Many constituents have contacted me expressing their concerns over the triggering of Article 50 following the referendum result and how important it is that the Government fights for an agreement that prioritises jobs, the economy and living standards for our citizens.
I share these concerns and regardless of my position before and during the referendum campaign, I have been consistent in stating that as a democrat I accept and respect the result.
I do not believe that there should be a second referendum and the process of exiting the EU should not be frustrated by voting against the triggering of Article 50.
I understand my position may not be one that all constituents agree with and for them I would like to give assurances that this does not mean I will be simply accepting what the Government places before us, but I will be robustly speaking up for us at every stage.
I recognise that how the UK exits the EU is the most important decision for our nation in a generation, and that is why Theresa May must allow proper scrutiny and accountability of her plans for Brexit and avoid a deal with member states that puts jobs and the economy at serious risk.
The Prime Minister is now suggesting that the UK could leave the Single Market after previously stating that access without tariffs or impediments is essential for Britain.
The Government must demonstrate how its objectives can now be achieved outside the Single Market and how it will ensure that all sectors and regions of the economy can thrive.
A perfect example of this is Nissan’s decision to re-evaluate their investments when the new trade deal with the EU has been agreed.
Any decision to withdraw from the Single Market will put thousands of jobs in the North East at risk.
It will make us less attractive as a destination for global investors and will affect our position as a leader in advanced manufacturing that is recognised globally.
It is also important that there is a clear commitment to protect workers’ rights, human rights and environmental standards as well as there being continued close collaboration with the EU with regard to security, science and research.
Yesterday’s Supreme Court result was a significant defeat for the Government.
After wasting taxpayers’ money in the courts, the Government have been told unequivocally, that only Parliament and not Theresa May has the power to instigate Article 50.

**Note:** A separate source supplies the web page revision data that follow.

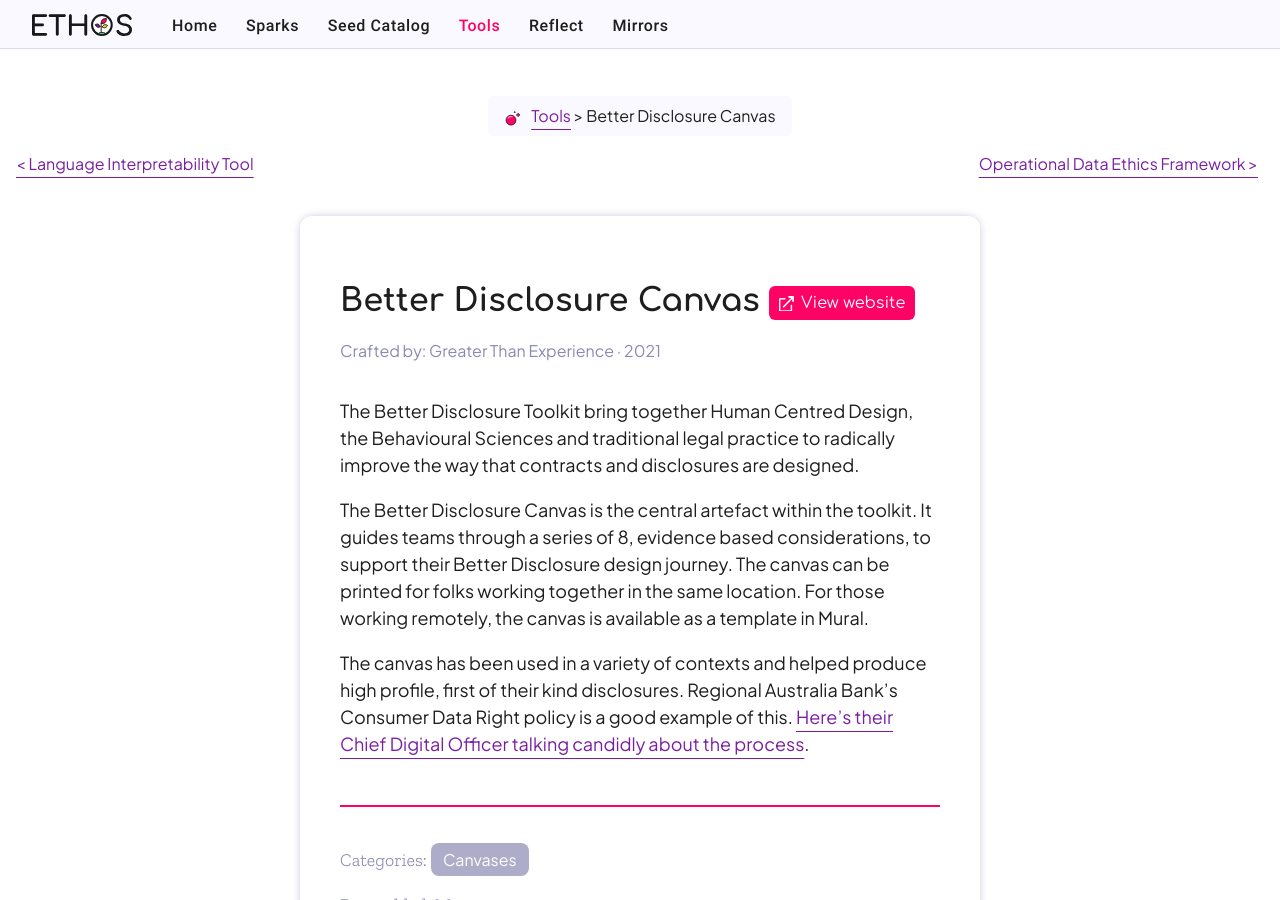
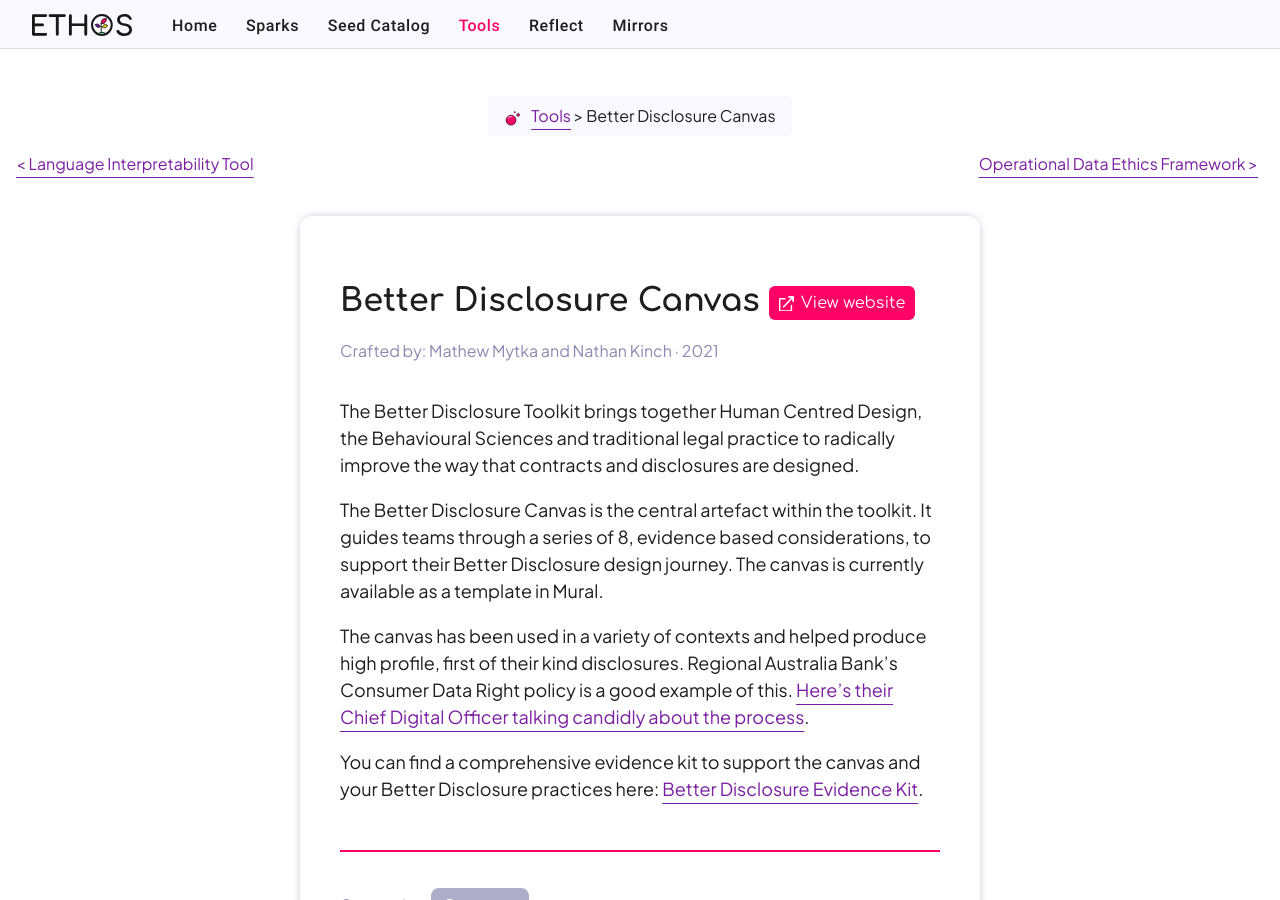
Before and after one commit to tethix-ethos/ethos-jekyll, a Jekyll site: the page built from _tools/better-disclosure-canvas.md, in a window 1280 px wide and 900 px high. Built offline with Jekyll 4.4.1, drawn with Linux system fonts in a browser that asks for light colours.

Commit message:
modified the links for Better Disclosure and Ethically Aligned Design

```diff
--- a/_tools/better-disclosure-canvas.md
+++ b/_tools/better-disclosure-canvas.md
@@ -2,16 +2,18 @@
 title: "Better Disclosure Canvas"
 date: 2021-03-31 05:18:56
 year_published: 2021
-author: Greater Than Experience
-website: https://tethix.co/better-disclosure-canvas-interactive/
+author: Mathew Mytka and Nathan Kinch
+website: https://app.mural.co/t/greaterthanexperience9110/m/greaterthanexperience9110/1576020708668/154d53ce191d172b3205f05a62a815eba5a3eed9?sender=ubc2338b15fb7ad7803547648
 description: >
     The Better Disclosure Canvas guides teams through a series of 8 evidence based considerations areas to support designing legal agreements and contracts that people love.
 categories:
  - Canvases
 ---
 
-The Better Disclosure Toolkit bring together Human Centred Design, the Behavioural Sciences and traditional legal practice to radically improve the way that contracts and disclosures are designed.
+The Better Disclosure Toolkit brings together Human Centred Design, the Behavioural Sciences and traditional legal practice to radically improve the way that contracts and disclosures are designed.
 
-The Better Disclosure Canvas is the central artefact within the toolkit. It guides teams through a series of 8, evidence based considerations, to support their Better Disclosure design journey. The canvas can be printed for folks working together in the same location. For those working remotely, the canvas is available as a template in Mural.
+The Better Disclosure Canvas is the central artefact within the toolkit. It guides teams through a series of 8, evidence based considerations, to support their Better Disclosure design journey. The canvas is currently available as a template in Mural.
 
 The canvas has been used in a variety of contexts and helped produce high profile, first of their kind disclosures. Regional Australia Bank's Consumer Data Right policy is a good example of this. [Here's their Chief Digital Officer talking candidly about the process](https://vimeo.com/485365972/754e474cc0).
+
+You can find a comprehensive evidence kit to support the canvas and your Better Disclosure practices here: [Better Disclosure Evidence Kit](https://drive.google.com/file/d/1Da563HnpLGQ9QY05Pb9hWMCKSEI2Yd98/view?usp=sharing).
```
Also changed, not shown: _tools/ethically-aligned-design.md (+1 -1 lines).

After pressure from Labour at this week’s Prime Minister’s Questions, Theresa May conceded to publish her plans in a White Paper, a government policy document which sets out key proposals for future legislation.
Parliament is also awaiting the Government’s bill that will trigger Article 50 talks which will be the beginning of a long process.
In the many debates that will now follow, I will press for the best deal possible for my constituents; a deal that protects jobs, the economy and upholds living standards and one that does not sweep away hard fought-for social and economic protections.